### Assignment
Write out the listing below in full and exactly, leaving out every picture.
+ + + +
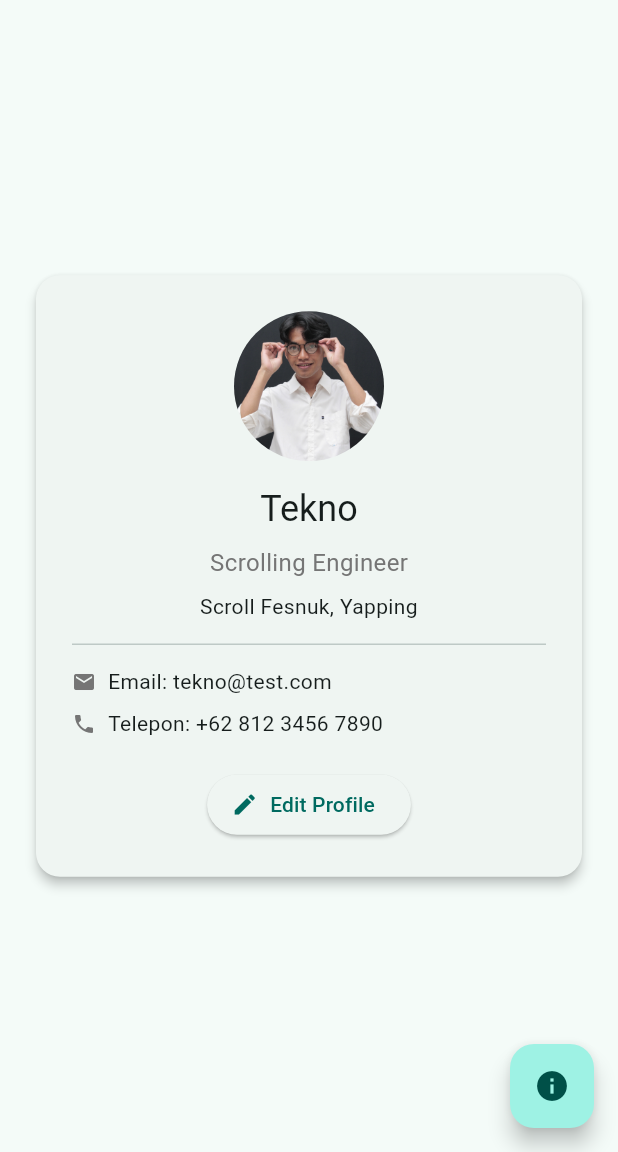
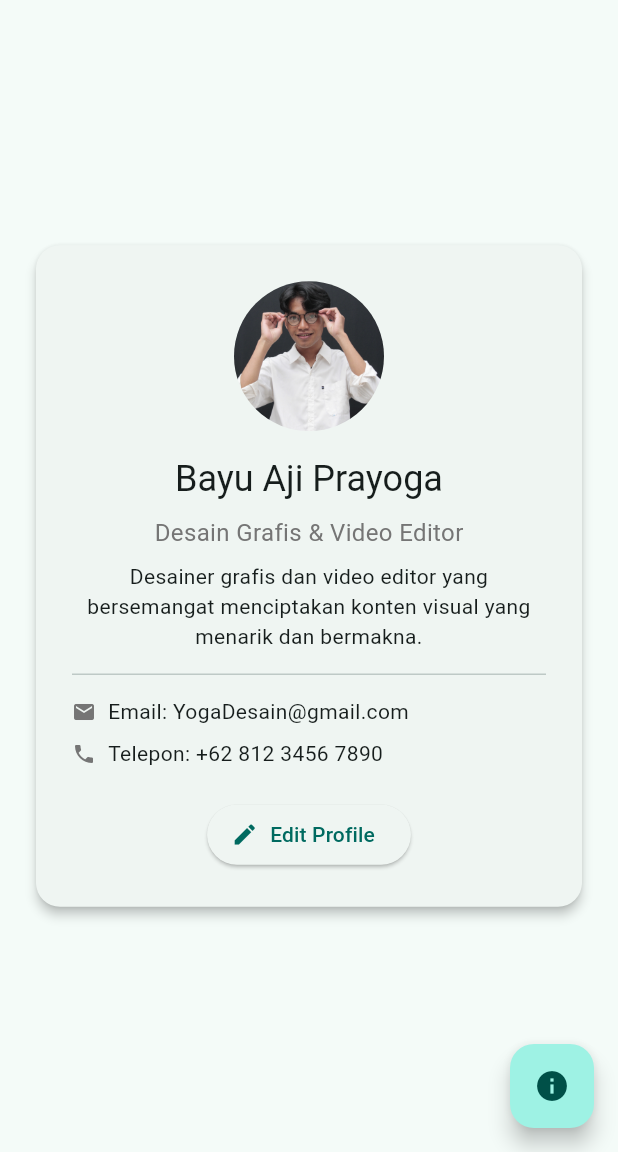
Before and after one commit to BayuAjiPrayoga/MOBILE2-FLUTTER, a Flutter app: the screen it shows after launch, on a phone screen of 412 x 824 dp, the part 84-1236 px from its top. Run offline on Flutter 3.47's test engine with Material 3 defaults, Android fonts, the phone set to English and light mode, and no system bars; Roboto replaces fonts that are missing (Poppins).

Commit message:
Update README screenshots and add screenshot assets

```diff
--- a/lib/screens/profile_page.dart
+++ b/lib/screens/profile_page.dart
@@ -16,10 +16,11 @@ class _ProfilePageState extends State<ProfilePage> {
   final TextEditingController _phoneController = TextEditingController();
 
   // Initial data
-  String name = 'Tekno';
-  String title = 'Scrolling Engineer';
-  String description = 'Scroll Fesnuk, Yapping';
-  String email = 'tekno@test.com';
+  String name = 'Bayu Aji Prayoga';
+  String title = 'Desain Grafis & Video Editor';
+  String description =
+      'Desainer grafis dan video editor yang bersemangat menciptakan konten visual yang menarik dan bermakna.';
+  String email = 'YogaDesain@gmail.com';
   String phone = '+62 812 3456 7890';
   final String imageUrl = 'https://flutter.dev/images/flutter-logo-sharing.png';
 
```
Also changed, not shown: lib/assets/edit profile.png (added), lib/assets/mode gelap.png (added), lib/assets/mode terang.png (added), lib/assets/pop up tentang.png (added), lib/assets/tantang aplikasi.png (added), 1 other file.
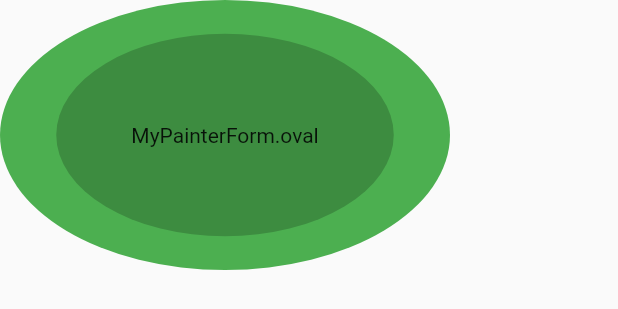
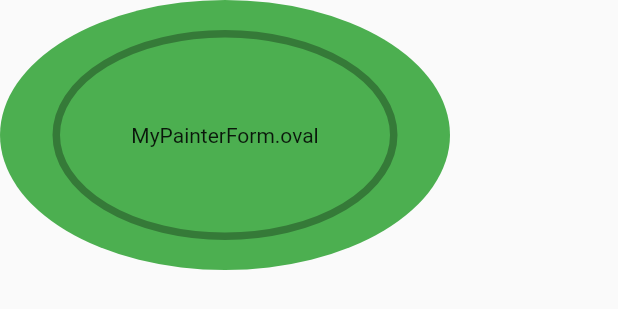
Before and after one commit to netTrek-Flutter/swr-flutter-1, a Flutter app: the PaintForm widget shown alone on an empty page, opened directly, on a phone screen of 412 x 824 dp. Shown: the top 309 px of the screen. Run offline on Flutter 3.47's test engine with Material 2 defaults, Android fonts, the phone set to English and light mode, and no system bars; our stand-ins replace flutter_svg.

Commit message:
Paint & Transform

```diff
--- a/lib/widgets/samples/custom_painter_sample.dart
+++ b/lib/widgets/samples/custom_painter_sample.dart
@@ -11,17 +11,23 @@ class MyPainter extends CustomPainter {
   final Color color;
   final Paint _paint;
   final MyPainterForm form;
+  final PaintingStyle style;
 
-  MyPainter(
-      {required this.color, this.scalar = 1, this.form = MyPainterForm.rect})
-      : _paint = Paint()
+  Size? size;
+
+  MyPainter({
+    required this.color,
+    this.scalar = 1,
+    this.form = MyPainterForm.rect,
+    this.style = PaintingStyle.fill,
+  }) : _paint = Paint()
           ..strokeWidth = 5
-          ..style = PaintingStyle.fill
+          ..style = style
           ..color = color;
 
   @override
   void paint(Canvas canvas, Size size) {
-    print(form);
+    this.size = size;
     switch (form) {
       case MyPainterForm.oval:
         drawOval(canvas, size);
@@ -72,6 +78,8 @@ class MyPainter extends CustomPainter {
   bool operator ==(Object other) {
     return (other is MyPainter) &&
         (other.scalar == scalar) &&
+        (other.size == size) &&
+        (other.style == style) &&
         (other.color == color);
   }
 
@@ -86,6 +94,7 @@ class CustomPainterSample extends StatelessWidget {
   Widget build(BuildContext context) {
     return Center(
       child: Column(
+        crossAxisAlignment: CrossAxisAlignment.start,
         // crossAxisAlignment: CrossAxisAlignment.stretch,
         mainAxisAlignment: MainAxisAlignment.center,
         children: const [
@@ -122,10 +131,10 @@ class PaintForm extends StatelessWidget {
         form: form,
       ),
       foregroundPainter: MyPainter(
-        color: Colors.black.withOpacity(0.2),
-        form: form,
-        scalar: .75,
-      ),
+          color: Colors.black.withOpacity(0.3),
+          form: form,
+          scalar: .75,
+          style: PaintingStyle.stroke),
       child: SizedBox(
         width: 300,
         height: 180,
```
Also changed, not shown: lib/main.dart (+5 -4 lines), lib/widgets/samples/transform_sample.dart (added, +80 -0 lines).
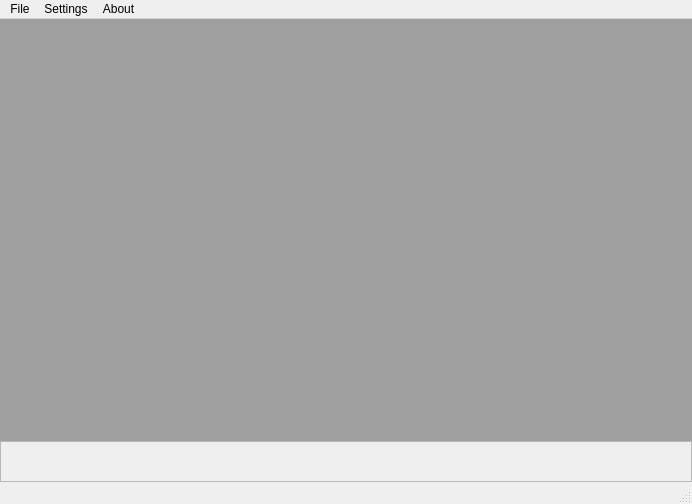
Old version of the form NoobaFE/Forms/MainWindow.ui in the repository noobavss/NoobaVSS.
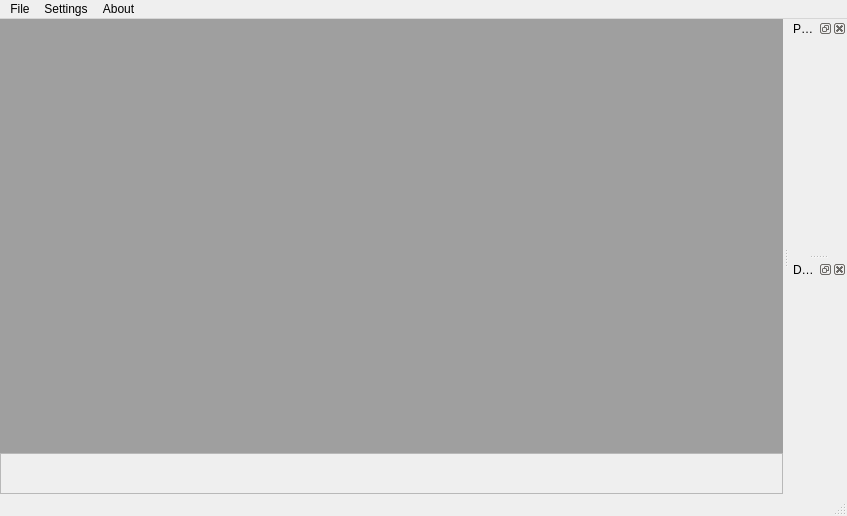
New version of the form. Icons and pictures are not drawn.

Diff of the .ui file:
```diff
--- a/NoobaFE/Forms/MainWindow.ui
+++ b/NoobaFE/Forms/MainWindow.ui
@@ -6,8 +6,8 @@
    <rect>
     <x>0</x>
     <y>0</y>
-    <width>692</width>
-    <height>504</height>
+    <width>847</width>
+    <height>516</height>
    </rect>
   </property>
   <property name="windowTitle">
@@ -169,7 +169,7 @@
     <rect>
      <x>0</x>
      <y>0</y>
-     <width>692</width>
+     <width>847</width>
      <height>25</height>
     </rect>
    </property>
@@ -199,6 +199,27 @@
    <addaction name="menuHelp"/>
   </widget>
   <widget class="QStatusBar" name="statusBar"/>
+  <widget class="QDockWidget" name="paramConfigDock">
+   <property name="windowTitle">
+    <string>Parameter Config</string>
+   </property>
+   <attribute name="dockWidgetArea">
+    <number>2</number>
+   </attribute>
+   <widget class="QWidget" name="dockWidgetContents"/>
+  </widget>
+  <widget class="QDockWidget" name="debugOutputDock">
+   <property name="floating">
+    <bool>false</bool>
+   </property>
+   <property name="windowTitle">
+    <string>Debug Output</string>
+   </property>
+   <attribute name="dockWidgetArea">
+    <number>2</number>
+   </attribute>
+   <widget class="QWidget" name="dockWidgetContents_3"/>
+  </widget>
   <action name="actionOpen">
    <property name="icon">
     <iconset resource="../Resources/mainwind.qrc">
```
Left out of the diff: 2 changed lines with no effect on the pictures.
+ + + +
### Answer to this problem
Before and after one commit to BayuAjiPrayoga/MOBILE2-FLUTTER, a Flutter app: the screen it shows after launch, on a phone screen of 412 x 824 dp, the part 84-1236 px from its top. Run offline on Flutter 3.47's test engine with Material 3 defaults, Android fonts, the phone set to English and light mode, and no system bars; Roboto replaces fonts that are missing (Poppins).

Commit message:
Update README screenshots and add screenshot assets

```diff
--- a/lib/screens/profile_page.dart
+++ b/lib/screens/profile_page.dart
@@ -16,10 +16,11 @@ class _ProfilePageState extends State<ProfilePage> {
   final TextEditingController _phoneController = TextEditingController();
 
   // Initial data
-  String name = 'Tekno';
-  String title = 'Scrolling Engineer';
-  String description = 'Scroll Fesnuk, Yapping';
-  String email = 'tekno@test.com';
+  String name = 'Bayu Aji Prayoga';
+  String title = 'Desain Grafis & Video Editor';
+  String description =
+      'Desainer grafis dan video editor yang bersemangat menciptakan konten visual yang menarik dan bermakna.';
+  String email = 'YogaDesain@gmail.com';
   String phone = '+62 812 3456 7890';
   final String imageUrl = 'https://flutter.dev/images/flutter-logo-sharing.png';
 
```
Also changed, not shown: lib/assets/edit profile.png (added), lib/assets/mode gelap.png (added), lib/assets/mode terang.png (added), lib/assets/pop up tentang.png (added), lib/assets/tantang aplikasi.png (added), 1 other file.
Before and after one commit to netTrek-Flutter/swr-flutter-1, a Flutter app: the PaintForm widget shown alone on an empty page, opened directly, on a phone screen of 412 x 824 dp. Shown: the top 309 px of the screen. Run offline on Flutter 3.47's test engine with Material 2 defaults, Android fonts, the phone set to English and light mode, and no system bars; our stand-ins replace flutter_svg.

Commit message:
Paint & Transform

```diff
--- a/lib/widgets/samples/custom_painter_sample.dart
+++ b/lib/widgets/samples/custom_painter_sample.dart
@@ -11,17 +11,23 @@ class MyPainter extends CustomPainter {
   final Color color;
   final Paint _paint;
   final MyPainterForm form;
+  final PaintingStyle style;
 
-  MyPainter(
-      {required this.color, this.scalar = 1, this.form = MyPainterForm.rect})
-      : _paint = Paint()
+  Size? size;
+
+  MyPainter({
+    required this.color,
+    this.scalar = 1,
+    this.form = MyPainterForm.rect,
+    this.style = PaintingStyle.fill,
+  }) : _paint = Paint()
           ..strokeWidth = 5
-          ..style = PaintingStyle.fill
+          ..style = style
           ..color = color;
 
   @override
   void paint(Canvas canvas, Size size) {
-    print(form);
+    this.size = size;
     switch (form) {
       case MyPainterForm.oval:
         drawOval(canvas, size);
@@ -72,6 +78,8 @@ class MyPainter extends CustomPainter {
   bool operator ==(Object other) {
     return (other is MyPainter) &&
         (other.scalar == scalar) &&
+        (other.size == size) &&
+        (other.style == style) &&
         (other.color == color);
   }
 
@@ -86,6 +94,7 @@ class CustomPainterSample extends StatelessWidget {
   Widget build(BuildContext context) {
     return Center(
       child: Column(
+        crossAxisAlignment: CrossAxisAlignment.start,
         // crossAxisAlignment: CrossAxisAlignment.stretch,
         mainAxisAlignment: MainAxisAlignment.center,
         children: const [
@@ -122,10 +131,10 @@ class PaintForm extends StatelessWidget {
         form: form,
       ),
       foregroundPainter: MyPainter(
-        color: Colors.black.withOpacity(0.2),
-        form: form,
-        scalar: .75,
-      ),
+          color: Colors.black.withOpacity(0.3),
+          form: form,
+          scalar: .75,
+          style: PaintingStyle.stroke),
       child: SizedBox(
         width: 300,
         height: 180,
```
Also changed, not shown: lib/main.dart (+5 -4 lines), lib/widgets/samples/transform_sample.dart (added, +80 -0 lines).
Old version of the form NoobaFE/Forms/MainWindow.ui in the repository noobavss/NoobaVSS.
New version of the form. Icons and pictures are not drawn.

Diff of the .ui file:
```diff
--- a/NoobaFE/Forms/MainWindow.ui
+++ b/NoobaFE/Forms/MainWindow.ui
@@ -6,8 +6,8 @@
    <rect>
     <x>0</x>
     <y>0</y>
-    <width>692</width>
-    <height>504</height>
+    <width>847</width>
+    <height>516</height>
    </rect>
   </property>
   <property name="windowTitle">
@@ -169,7 +169,7 @@
     <rect>
      <x>0</x>
      <y>0</y>
-     <width>692</width>
+     <width>847</width>
      <height>25</height>
     </rect>
    </property>
@@ -199,6 +199,27 @@
    <addaction name="menuHelp"/>
   </widget>
   <widget class="QStatusBar" name="statusBar"/>
+  <widget class="QDockWidget" name="paramConfigDock">
+   <property name="windowTitle">
+    <string>Parameter Config</string>
+   </property>
+   <attribute name="dockWidgetArea">
+    <number>2</number>
+   </attribute>
+   <widget class="QWidget" name="dockWidgetContents"/>
+  </widget>
+  <widget class="QDockWidget" name="debugOutputDock">
+   <property name="floating">
+    <bool>false</bool>
+   </property>
+   <property name="windowTitle">
+    <string>Debug Output</string>
+   </property>
+   <attribute name="dockWidgetArea">
+    <number>2</number>
+   </attribute>
+   <widget class="QWidget" name="dockWidgetContents_3"/>
+  </widget>
   <action name="actionOpen">
    <property name="icon">
     <iconset resource="../Resources/mainwind.qrc">
```
Left out of the diff: 2 changed lines with no effect on the pictures.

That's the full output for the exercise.